Amuse the neighbors for hours as you make toilet paper and beach balls float in mid-air. Believe it or not, the secret to this mystery of levitation is right in front of your nose. In this science experiment we will learn about air pressure and Bernoulli's Principle
Materials - Leaf Blower - Toilet Paper Roll - Dowel or Paint Roller - Beach Ball - Ping Pong Ball - Hair Dryer
Flying Toilet Paper Procedure:
1.Put the toilet paper on the paint roller or dowel stick.
2. Unwrap about 12 inches of the paper and make sure its unrolling towards you.
3. Place the leaf blower at the base of the unwound toilet paper roll.
4. Turn on the leaf blower and watch that paper fly off in seconds.
Watch Video Flying Toilet Paper Experiment
Floating Beach Ball Procedure:
1) Blow up the beach ball all the way until it's good and hard.
2) Hold above the leaf blower.
3) Turn on the leaf blower.
4) Let go of the ball.
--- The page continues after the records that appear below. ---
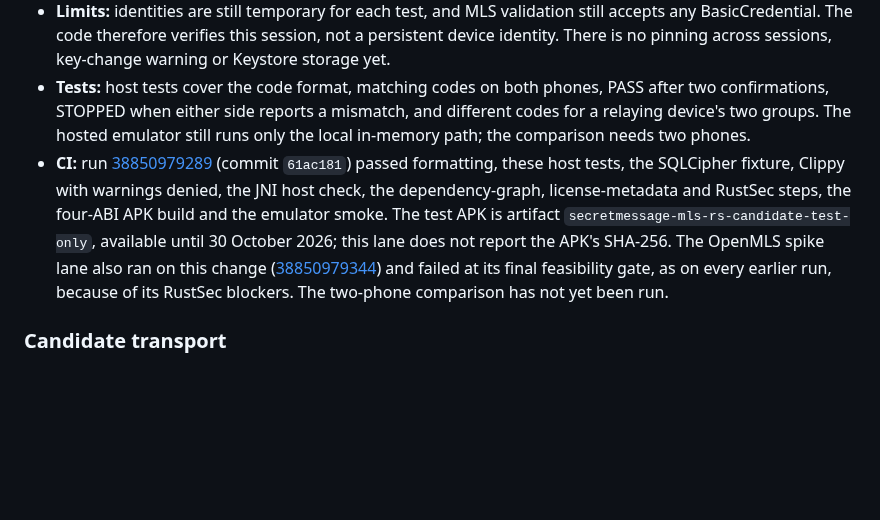
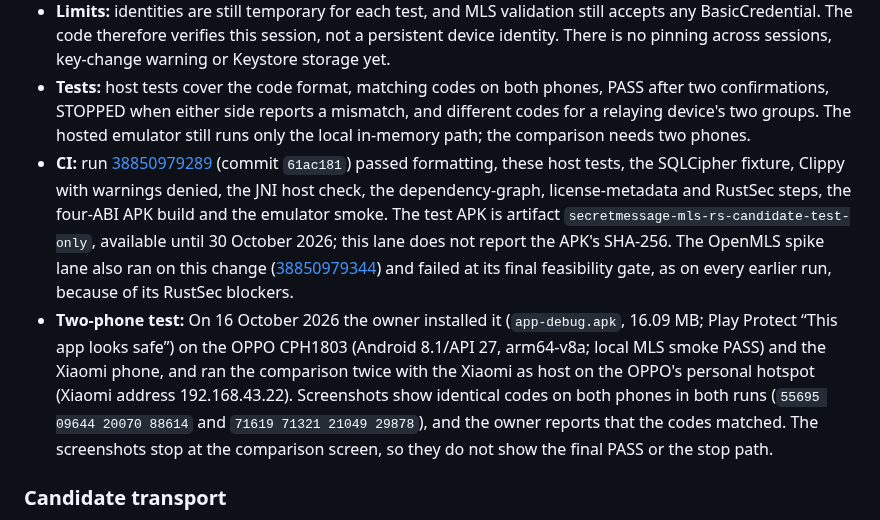
Before and after one commit to universalrp2003/InternetRadio, a Markdown page: docs/secret-message-security-design.md, the part around the change. Rendered like a GitHub page; blank space fills up the shorter version.

```diff
--- a/docs/secret-message-security-design.md
+++ b/docs/secret-message-security-design.md
@@ -95,7 +95,8 @@ The test-only LAN APK (0.3.0-lan-test) adds the comparison step that the Whisper
 - **Why 20 digits:** a relaying device would hold two separate groups. It controls the newest secrets of the group it creates for the joining phone, so it could try to grind that group's code to match the other group. It can only do that until the joining phone stops waiting for its Welcome (45 seconds), far short of the roughly 2^66 attempts a match needs. A short code, such as 6 digits, would not be safe without a commitment step, which MLS does not define and this design does not add.
 - **Limits:** identities are still temporary for each test, and MLS validation still accepts any BasicCredential. The code therefore verifies this session, not a persistent device identity. There is no pinning across sessions, key-change warning or Keystore storage yet.
 - **Tests:** host tests cover the code format, matching codes on both phones, PASS after two confirmations, STOPPED when either side reports a mismatch, and different codes for a relaying device's two groups. The hosted emulator still runs only the local in-memory path; the comparison needs two phones.
-- **CI:** run [38850979289](https://github.com/universalrp2003/InternetRadio/actions/runs/38850979289) (commit `61ac181`) passed formatting, these host tests, the SQLCipher fixture, Clippy with warnings denied, the JNI host check, the dependency-graph, license-metadata and RustSec steps, the four-ABI APK build and the emulator smoke. The test APK is artifact `secretmessage-mls-rs-candidate-test-only`, available until 30 October 2026; this lane does not report the APK's SHA-256. The OpenMLS spike lane also ran on this change ([38850979344](https://github.com/universalrp2003/InternetRadio/actions/runs/38850979344)) and failed at its final feasibility gate, as on every earlier run, because of its RustSec blockers. The two-phone comparison has not yet been run.
+- **CI:** run [38850979289](https://github.com/universalrp2003/InternetRadio/actions/runs/38850979289) (commit `61ac181`) passed formatting, these host tests, the SQLCipher fixture, Clippy with warnings denied, the JNI host check, the dependency-graph, license-metadata and RustSec steps, the four-ABI APK build and the emulator smoke. The test APK is artifact `secretmessage-mls-rs-candidate-test-only`, available until 30 October 2026; this lane does not report the APK's SHA-256. The OpenMLS spike lane also ran on this change ([38850979344](https://github.com/universalrp2003/InternetRadio/actions/runs/38850979344)) and failed at its final feasibility gate, as on every earlier run, because of its RustSec blockers.
+- **Two-phone test:** On 16 October 2026 the owner installed it (`app-debug.apk`, 16.09 MB; Play Protect “This app looks safe”) on the OPPO CPH1803 (Android 8.1/API 27, arm64-v8a; local MLS smoke PASS) and the Xiaomi phone, and ran the comparison twice with the Xiaomi as host on the OPPO's personal hotspot (Xiaomi address 192.168.43.22). Screenshots show identical codes on both phones in both runs (`55695 09644 20070 88614` and `71619 71321 21049 29878`), and the owner reports that the codes matched. The screenshots stop at the comparison screen, so they do not show the final PASS or the stop path.
 
 ### Candidate transport
 
```
Also changed, not shown: AGENTS.md (+1 -1 lines), secretmessage/android-smoke/README.md (+1 -1 lines).
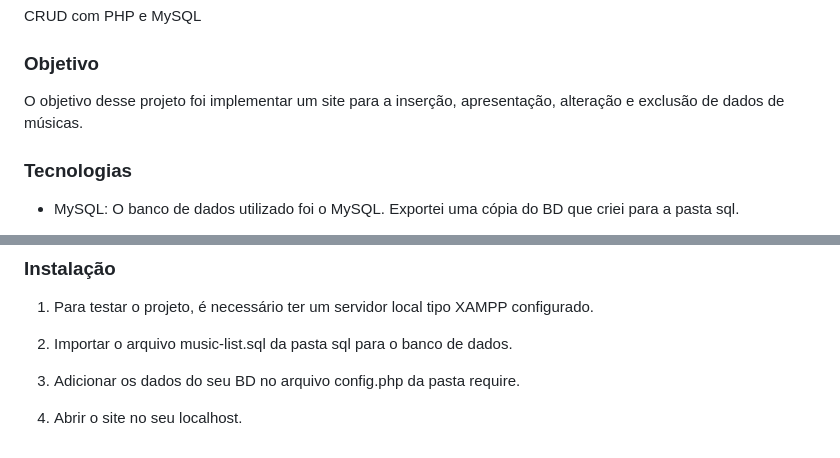
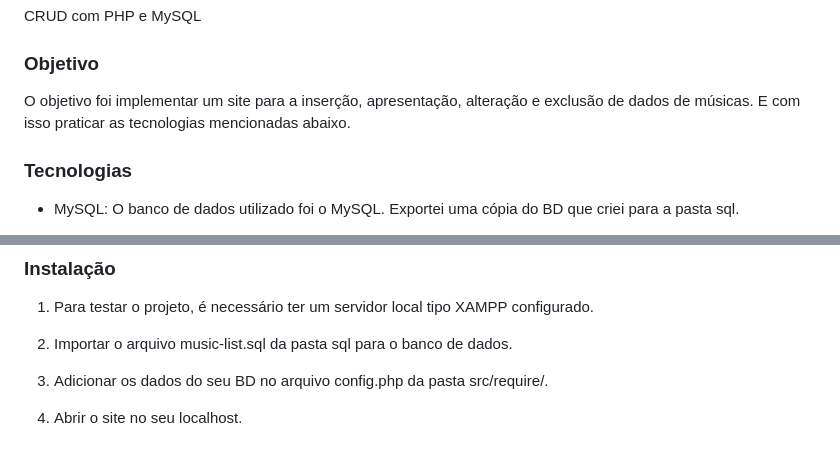
Before and after one commit to anderson-m-souza/crud-php-mysql-music-list, a Markdown page: README.md, 2 parts joined by grey strips. Drawn GitHub-style.

```diff
--- a/README.md
+++ b/README.md
@@ -4,7 +4,7 @@ CRUD com PHP e MySQL
 
 ### Objetivo
 
-O objetivo desse projeto foi implementar um site para a inserção, apresentação, alteração e exclusão de dados de músicas.
+O objetivo foi implementar um site para a inserção, apresentação, alteração e exclusão de dados de músicas. E com isso praticar as tecnologias mencionadas abaixo.
 
 ### Tecnologias
 
@@ -41,6 +42,6 @@ Ainda dentro da tabela, há um botão Delete, que permite a exclusão de todos o
 
 2. Importar o arquivo music-list.sql da pasta sql para o banco de dados.
 
-3. Adicionar os dados do seu BD no arquivo config.php da pasta require.
+3. Adicionar os dados do seu BD no arquivo config.php da pasta src/require/.
 
 4. Abrir o site no seu localhost.
```
Also changed, not shown: other parts of README.md (+8 -7 lines), readme-files/add-music-screenshot.png (added), readme-files/delete-music-screenshot.png (added), readme-files/edit-music-screenshot.png (added), readme-files/home-screenshot.png (added).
5) Watch the beach ball float as it hovers in the air. Try walking around with it as it's floating. Experiment using more than one beach ball at a time. How many can you get going in the air?
Note: You can do the same experiment on a smaller scale with a hair dryer and ping- pong ball. The hair dryer will levitate the ping pong ball in mid air
Watch Video: Floating Beach Ball Experiment
The Science Behind Flying Toilet Paper and Floating Beach Balls
The floating / levitating beach ball is an awesome demonstration of Bernoulli's Principle. This principle explains how heavier than air objects like airplanes fly. Bernoulli discovered that the faster air flows over the surface of something, the less the air pushes on that surface. This in turn creates lower pressure. The air from the leaf blower goes around the outside of the beach ball. If we position the beach ball just right, the air flows evenly around all sides. Gravity tries to pull the beach ball down while the pressure under the ball from the moving air forces it up. All the forces acting on the ball become balanced and the ball levitates in mid air. Airplanes fly due to this principle. Air rushes over the tops of it's wings. The fast moving air creates less pressure than the slow moving air under the wings. The greater air pressure beneath the wings generates upward force, or lift, that allows airplanes to fly. Now get out your leaf blower and do some flying toilet paper and floating beach balls!